■ **Task to carry out**
Every line of the records below that holds the word "target" should be copied out.
Provided data START
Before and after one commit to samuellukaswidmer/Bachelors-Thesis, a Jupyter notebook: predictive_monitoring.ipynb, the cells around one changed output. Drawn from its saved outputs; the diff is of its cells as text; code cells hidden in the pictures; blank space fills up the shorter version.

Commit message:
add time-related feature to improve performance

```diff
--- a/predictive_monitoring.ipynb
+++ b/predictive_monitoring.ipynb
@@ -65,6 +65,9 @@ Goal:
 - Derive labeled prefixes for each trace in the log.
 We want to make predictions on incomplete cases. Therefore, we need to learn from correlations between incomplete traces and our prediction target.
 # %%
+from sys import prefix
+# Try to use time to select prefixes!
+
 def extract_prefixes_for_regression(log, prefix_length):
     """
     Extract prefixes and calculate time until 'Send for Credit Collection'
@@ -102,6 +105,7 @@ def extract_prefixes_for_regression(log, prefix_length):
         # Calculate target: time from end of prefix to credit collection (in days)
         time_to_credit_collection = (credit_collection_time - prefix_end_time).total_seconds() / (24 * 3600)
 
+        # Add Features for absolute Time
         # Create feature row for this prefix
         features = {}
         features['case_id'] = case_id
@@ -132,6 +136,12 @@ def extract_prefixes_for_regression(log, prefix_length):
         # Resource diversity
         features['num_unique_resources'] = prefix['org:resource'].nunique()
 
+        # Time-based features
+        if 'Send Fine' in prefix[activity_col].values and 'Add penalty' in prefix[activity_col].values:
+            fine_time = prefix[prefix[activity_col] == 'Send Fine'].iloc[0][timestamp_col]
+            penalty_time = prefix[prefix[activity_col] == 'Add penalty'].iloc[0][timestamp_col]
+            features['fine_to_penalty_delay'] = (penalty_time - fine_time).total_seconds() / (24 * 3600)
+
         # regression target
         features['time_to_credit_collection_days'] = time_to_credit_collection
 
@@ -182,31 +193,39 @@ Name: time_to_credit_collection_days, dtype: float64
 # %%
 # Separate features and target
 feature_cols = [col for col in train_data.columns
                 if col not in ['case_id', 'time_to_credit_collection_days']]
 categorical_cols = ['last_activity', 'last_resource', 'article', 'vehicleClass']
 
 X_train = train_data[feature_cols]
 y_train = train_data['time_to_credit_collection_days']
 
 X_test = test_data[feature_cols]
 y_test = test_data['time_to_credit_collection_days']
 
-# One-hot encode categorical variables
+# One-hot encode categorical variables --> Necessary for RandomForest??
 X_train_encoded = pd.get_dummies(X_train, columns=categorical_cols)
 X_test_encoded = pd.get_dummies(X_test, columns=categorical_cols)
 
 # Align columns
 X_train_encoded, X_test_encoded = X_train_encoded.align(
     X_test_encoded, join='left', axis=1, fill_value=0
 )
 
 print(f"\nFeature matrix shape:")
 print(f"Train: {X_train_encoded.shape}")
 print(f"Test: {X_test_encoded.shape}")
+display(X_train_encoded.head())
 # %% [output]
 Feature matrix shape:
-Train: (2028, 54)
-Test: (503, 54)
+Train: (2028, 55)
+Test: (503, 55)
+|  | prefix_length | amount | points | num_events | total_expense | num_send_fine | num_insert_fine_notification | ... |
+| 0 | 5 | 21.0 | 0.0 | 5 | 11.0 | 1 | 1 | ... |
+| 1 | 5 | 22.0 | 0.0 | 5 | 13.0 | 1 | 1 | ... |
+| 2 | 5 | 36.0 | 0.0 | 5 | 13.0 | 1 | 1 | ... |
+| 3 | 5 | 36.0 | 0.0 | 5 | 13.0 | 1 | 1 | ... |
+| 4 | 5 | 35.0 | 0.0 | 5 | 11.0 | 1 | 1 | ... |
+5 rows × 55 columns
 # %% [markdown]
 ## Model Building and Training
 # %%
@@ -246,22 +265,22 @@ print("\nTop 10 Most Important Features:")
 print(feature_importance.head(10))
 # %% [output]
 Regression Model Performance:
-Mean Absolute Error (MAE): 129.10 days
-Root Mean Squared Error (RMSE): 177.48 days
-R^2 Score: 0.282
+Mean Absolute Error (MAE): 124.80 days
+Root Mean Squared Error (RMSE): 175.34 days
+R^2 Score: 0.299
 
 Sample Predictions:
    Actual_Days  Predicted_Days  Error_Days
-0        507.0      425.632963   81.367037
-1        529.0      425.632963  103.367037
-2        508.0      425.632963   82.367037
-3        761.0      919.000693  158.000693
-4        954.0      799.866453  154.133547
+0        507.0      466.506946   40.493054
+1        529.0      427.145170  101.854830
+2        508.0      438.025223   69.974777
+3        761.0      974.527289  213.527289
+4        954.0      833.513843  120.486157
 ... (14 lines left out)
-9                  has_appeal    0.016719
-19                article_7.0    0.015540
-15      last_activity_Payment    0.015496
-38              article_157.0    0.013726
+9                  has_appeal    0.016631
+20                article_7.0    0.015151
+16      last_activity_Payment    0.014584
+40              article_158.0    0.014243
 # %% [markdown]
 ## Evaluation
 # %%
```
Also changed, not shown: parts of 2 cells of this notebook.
Provided data END
■ **Answer to the exercise**
 We want to make predictions on incomplete cases. Therefore, we need to learn from correlations between incomplete traces and our prediction target.
         # Calculate target: time from end of prefix to credit collection (in days)
         # regression target
 # Separate features and target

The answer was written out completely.